[Front-end code change data]
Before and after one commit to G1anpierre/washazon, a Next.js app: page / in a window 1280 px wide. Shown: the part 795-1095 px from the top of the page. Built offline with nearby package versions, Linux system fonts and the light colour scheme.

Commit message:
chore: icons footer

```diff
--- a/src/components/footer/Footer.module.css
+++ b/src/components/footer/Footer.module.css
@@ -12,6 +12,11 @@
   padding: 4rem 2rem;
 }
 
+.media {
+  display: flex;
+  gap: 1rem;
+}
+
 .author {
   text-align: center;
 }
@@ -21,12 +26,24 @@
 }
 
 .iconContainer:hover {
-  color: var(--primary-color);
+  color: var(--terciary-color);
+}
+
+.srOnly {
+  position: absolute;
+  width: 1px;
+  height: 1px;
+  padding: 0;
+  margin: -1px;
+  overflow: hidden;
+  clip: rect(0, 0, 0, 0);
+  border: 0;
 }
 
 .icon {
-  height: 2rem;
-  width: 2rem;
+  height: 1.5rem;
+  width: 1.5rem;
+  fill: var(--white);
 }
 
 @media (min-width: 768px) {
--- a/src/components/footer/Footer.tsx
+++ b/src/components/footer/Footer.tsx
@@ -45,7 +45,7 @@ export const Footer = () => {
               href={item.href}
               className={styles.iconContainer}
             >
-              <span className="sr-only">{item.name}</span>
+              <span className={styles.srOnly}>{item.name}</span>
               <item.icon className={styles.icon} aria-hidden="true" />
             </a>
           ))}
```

* * *

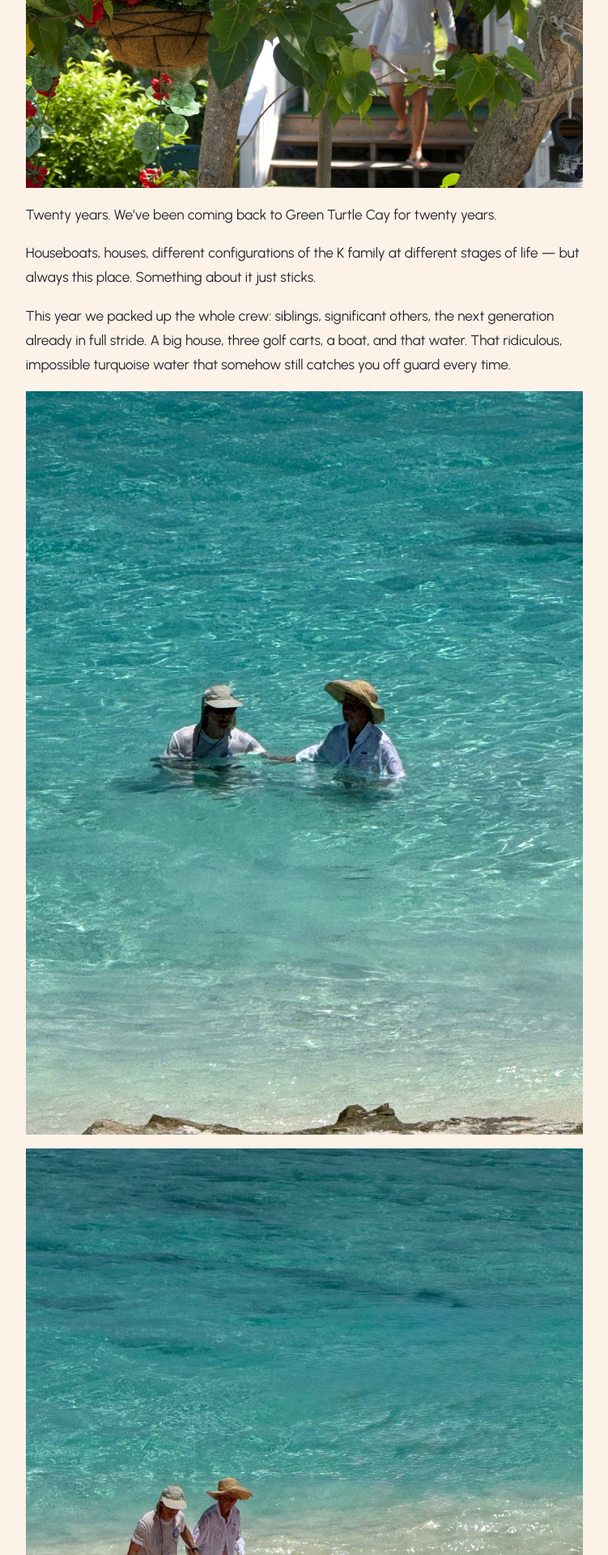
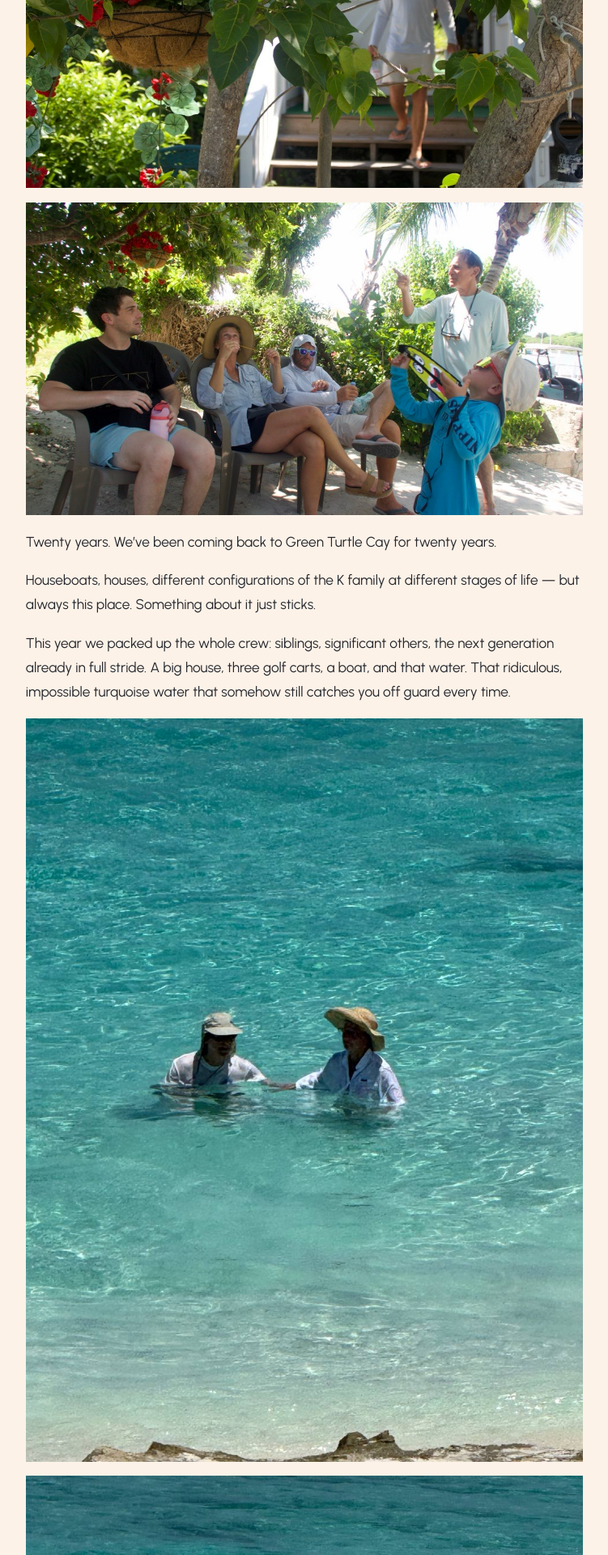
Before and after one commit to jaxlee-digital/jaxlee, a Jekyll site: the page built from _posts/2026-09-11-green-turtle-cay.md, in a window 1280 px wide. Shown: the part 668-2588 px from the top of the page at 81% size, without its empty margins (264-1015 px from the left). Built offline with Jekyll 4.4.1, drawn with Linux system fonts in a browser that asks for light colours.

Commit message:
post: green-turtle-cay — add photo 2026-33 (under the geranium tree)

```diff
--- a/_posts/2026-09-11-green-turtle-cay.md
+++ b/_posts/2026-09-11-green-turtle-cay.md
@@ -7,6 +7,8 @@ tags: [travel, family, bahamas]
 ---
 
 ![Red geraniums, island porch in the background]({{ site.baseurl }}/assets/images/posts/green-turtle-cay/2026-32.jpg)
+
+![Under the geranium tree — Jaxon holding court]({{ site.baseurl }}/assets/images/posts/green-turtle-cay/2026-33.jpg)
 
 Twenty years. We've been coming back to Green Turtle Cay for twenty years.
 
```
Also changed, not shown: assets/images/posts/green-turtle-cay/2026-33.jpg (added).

Task to complete:
Wherever the word "styles" appears in a line of the data above, copy that line.

Answer below:
               className={styles.iconContainer}
+              <span className={styles.srOnly}>{item.name}</span>
               <item.icon className={styles.icon} aria-hidden="true" />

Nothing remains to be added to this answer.